I should say up front that I'm not sure how objective I can be about this production because I'm such a fan of the show itself. My tech theater teacher in high school played Cinderella's Prince in a production of the show and so he had us watch a recording of the Bernadette Peters version (thinking back, all we really did in that class was watch movies...). I loved it. I've always enjoyed books and movies that reexamine fairy tale archetypes and motifs. Added to which, the wit and fast-paced lyrics in the show are just such fun. I'm not saying it's a perfect show, and it's not without its cheesy elements, but I think it has some good messages without being too heavy-handed. At that point I was hooked, the soundtrack went on my iPod and I spent the rest of high school and the better part of college quietly committing my favorite songs to memory.
Therefore, it is no surprise that I found the show last night to be wonderful. Donna Murphy as the witch was my favorite, although I think in part because her performance seemed to closely mirror Bernadette Peter's. The other actors were all wonderful as well. I thought Amy Adams was excellent as the baker's wife and the actor's who played both princes were also top notch. The only one who I thought was somewhat lacking, in the voice rather than acting department, was Denis O'Hare playing the baker. However, a friend who saw him in Sweet Charity a few years ago said she remembered his voice being great, so I'm willing to give him the benefit of the doubt and assume it was more related to the mic problems they were having. I think they were working through a couple of audio issues on opening night, as a couple of times characters would cut off mid sentence. At first I thought they'd somehow forgotten their lines, but once it was accompanied by some audio noise and I realized it was a mic problem. Hopefully, they get all the kinks worked out as the show progresses, but it was really only a couple of times and didn't detract from the overall production.
I thought the way the production handled certain stage elements was really creative. The set wasn't overdone, but was a wooded scaffolding and tower that, I believe, recycled a few set pieces from the Forest of Arden in As You Like It. For elements like erecting a bean stalk or creating a moving giant or Grandma's cabin, the show handled it by having the cast hold up props that worked together fabulous in unison. I guess I'm not describing it that well, but I thought it was very clever to be able to work out a way to have these elements not appear off stage. The exit of the witch in the second act was also a nice use of staging, but I'll say no more on this for those who haven't seen it.
The most interesting thing about the production is that they made the character of the narrator a little boy who had run away from home. Having only seen one other production of the show, I don't know if this has been done before, but it was an interesting addition to have an added frame story. It tied in well with the themes of the show and especially the last act, so ultimately, I'll say I liked it, although at first I wasn't sure. The little boy who played this part, Jack Broderick, was very impressive. Apparently, he also appeared in Billy Eliot. I wondered if he was the son of Matthew Broderick, but I can't find that verified anywhere online.
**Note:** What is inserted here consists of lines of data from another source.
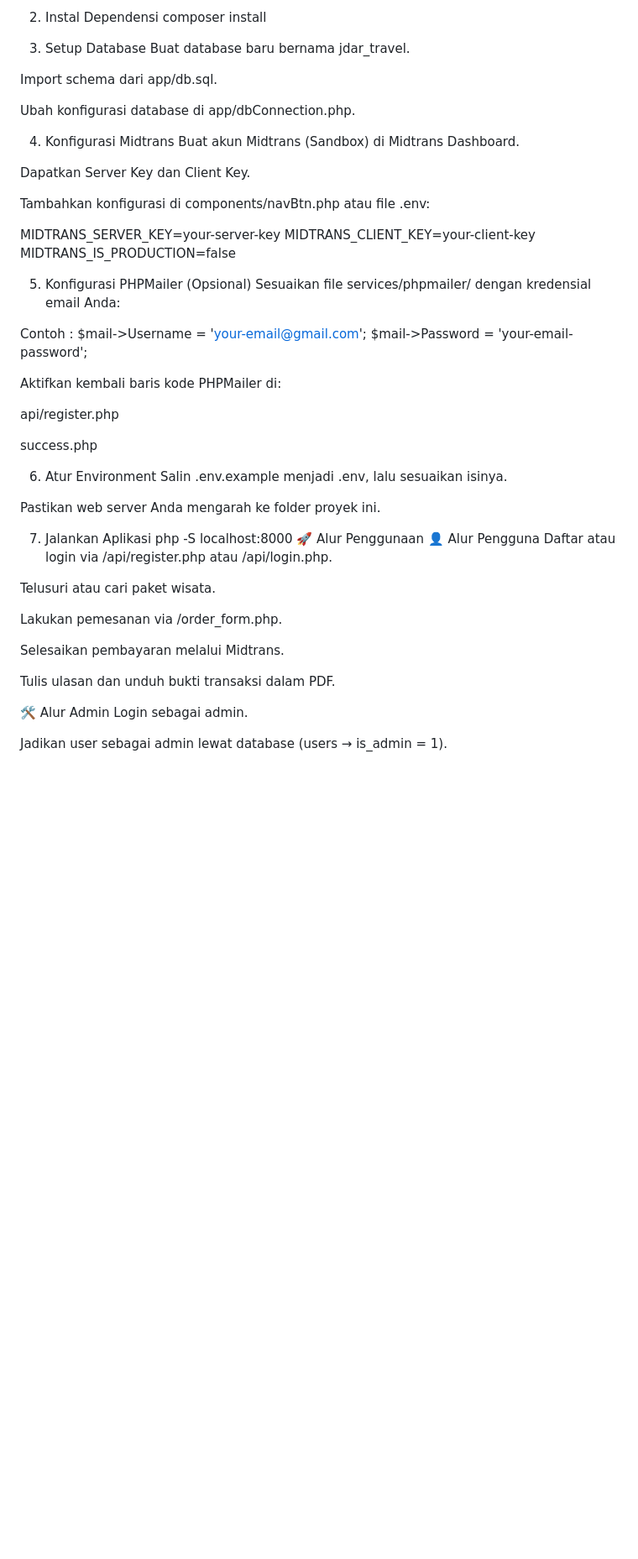
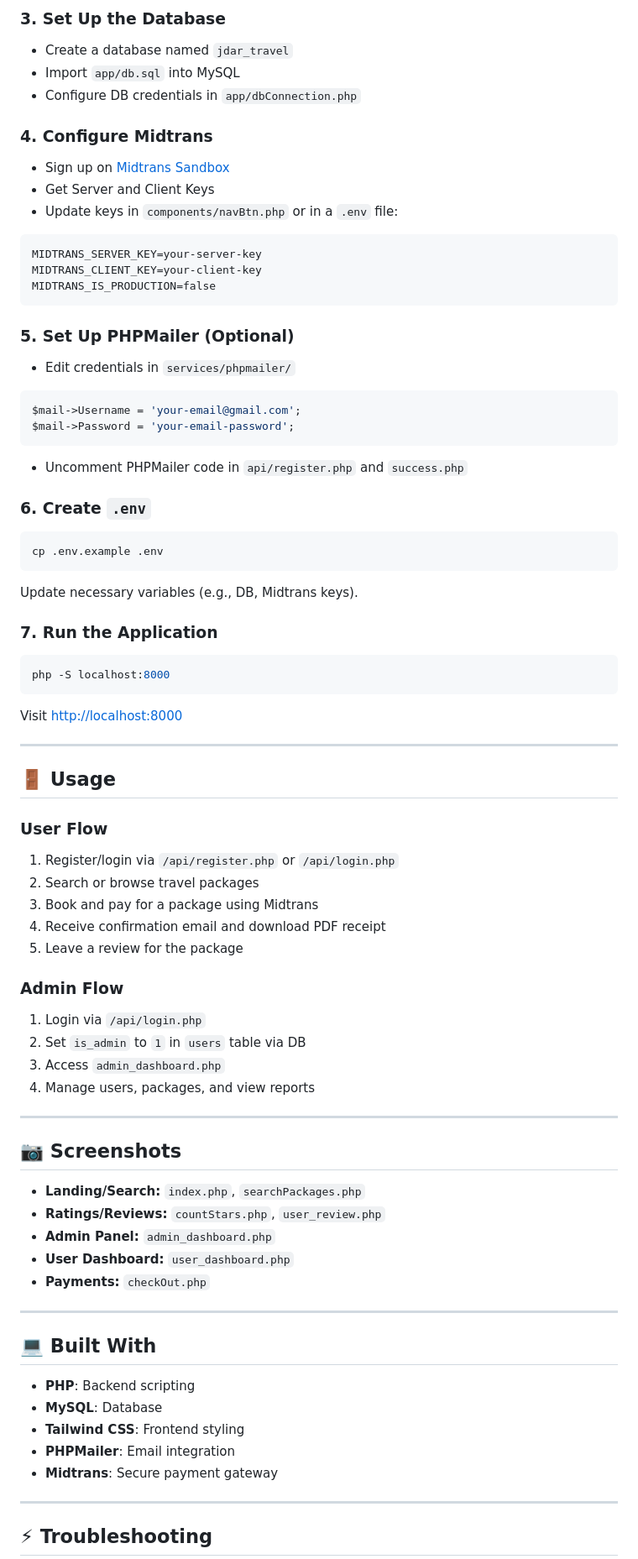
Before and after one commit to MattYudha/JDAR-TRAVELL, a Markdown page: README.md, the part around the change printed below. Shown: that part at 84% size. Drawn GitHub-style; blank space fills up the shorter version.

````diff
--- a/README.md
+++ b/README.md
@@ -70,60 +69,75 @@ cd jdar-travel
 
-2. Instal Dependensi
-   composer install
+### 3. Set Up the Database
+- Create a database named `jdar_travel`
+- Import `app/db.sql` into MySQL
+- Configure DB credentials in `app/dbConnection.php`
 
-3. Setup Database
-Buat database baru bernama jdar_travel.
-
-Import schema dari app/db.sql.
-
-Ubah konfigurasi database di app/dbConnection.php.
-
-4. Konfigurasi Midtrans
-Buat akun Midtrans (Sandbox) di Midtrans Dashboard.
-
-Dapatkan Server Key dan Client Key.
-
-Tambahkan konfigurasi di components/navBtn.php atau file .env:
-
+### 4. Configure Midtrans
+- Sign up on [Midtrans Sandbox](https://dashboard.midtrans.com/)
+- Get Server and Client Keys
+- Update keys in `components/navBtn.php` or in a `.env` file:
+```
 MIDTRANS_SERVER_KEY=your-server-key
 MIDTRANS_CLIENT_KEY=your-client-key
 MIDTRANS_IS_PRODUCTION=false
+```
 
-
-5. Konfigurasi PHPMailer (Opsional)
-Sesuaikan file services/phpmailer/ dengan kredensial email Anda:
-
-Contoh :
+### 5. Set Up PHPMailer (Optional)
+- Edit credentials in `services/phpmailer/`
+```php
 $mail->Username = 'your-email@gmail.com';
 $mail->Password = 'your-email-password';
+```
+- Uncomment PHPMailer code in `api/register.php` and `success.php`
 
-Aktifkan kembali baris kode PHPMailer di:
+### 6. Create `.env`
+```bash
+cp .env.example .env
+```
+Update necessary variables (e.g., DB, Midtrans keys).
 
-api/register.php
+### 7. Run the Application
+```bash
+php -S localhost:8000
+```
+Visit [http://localhost:8000](http://localhost:8000)
 
-success.php
+---
 
-6. Atur Environment
-Salin .env.example menjadi .env, lalu sesuaikan isinya.
+## 🚪 Usage
 
-Pastikan web server Anda mengarah ke folder proyek ini.
+### User Flow
+1. Register/login via `/api/register.php` or `/api/login.php`
+2. Search or browse travel packages
+3. Book and pay for a package using Midtrans
+4. Receive confirmation email and download PDF receipt
+5. Leave a review for the package
 
-7. Jalankan Aplikasi
-   php -S localhost:8000
-🚀 Alur Penggunaan
-👤 Alur Pengguna
-Daftar atau login via /api/register.php atau /api/login.php.
+### Admin Flow
+1. Login via `/api/login.php`
+2. Set `is_admin` to `1` in `users` table via DB
+3. Access `admin_dashboard.php`
+4. Manage users, packages, and view reports
 
-Telusuri atau cari paket wisata.
+---
 
-Lakukan pemesanan via /order_form.php.
+## 📷 Screenshots
+- **Landing/Search:** `index.php`, `searchPackages.php`
+- **Ratings/Reviews:** `countStars.php`, `user_review.php`
+- **Admin Panel:** `admin_dashboard.php`
+- **User Dashboard:** `user_dashboard.php`
+- **Payments:** `checkOut.php`
 
-Selesaikan pembayaran melalui Midtrans.
+---
 
-Tulis ulasan dan unduh bukti transaksi dalam PDF.
+## 💻 Built With
+- **PHP**: Backend scripting
+- **MySQL**: Database
+- **Tailwind CSS**: Frontend styling
+- **PHPMailer**: Email integration
+- **Midtrans**: Secure payment gateway
 
-🛠️ Alur Admin
-Login sebagai admin.
+---
 
-Jadikan user sebagai admin lewat database (users → is_admin = 1).
+## ⚡ Troubleshooting
 
````
Also changed, not shown: other parts of README.md (+76 -101 lines).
Per the usual, you aren't allowed to take pictures in the Delacorte Theater, so instead I'll leave you a video from the other production. Enjoy!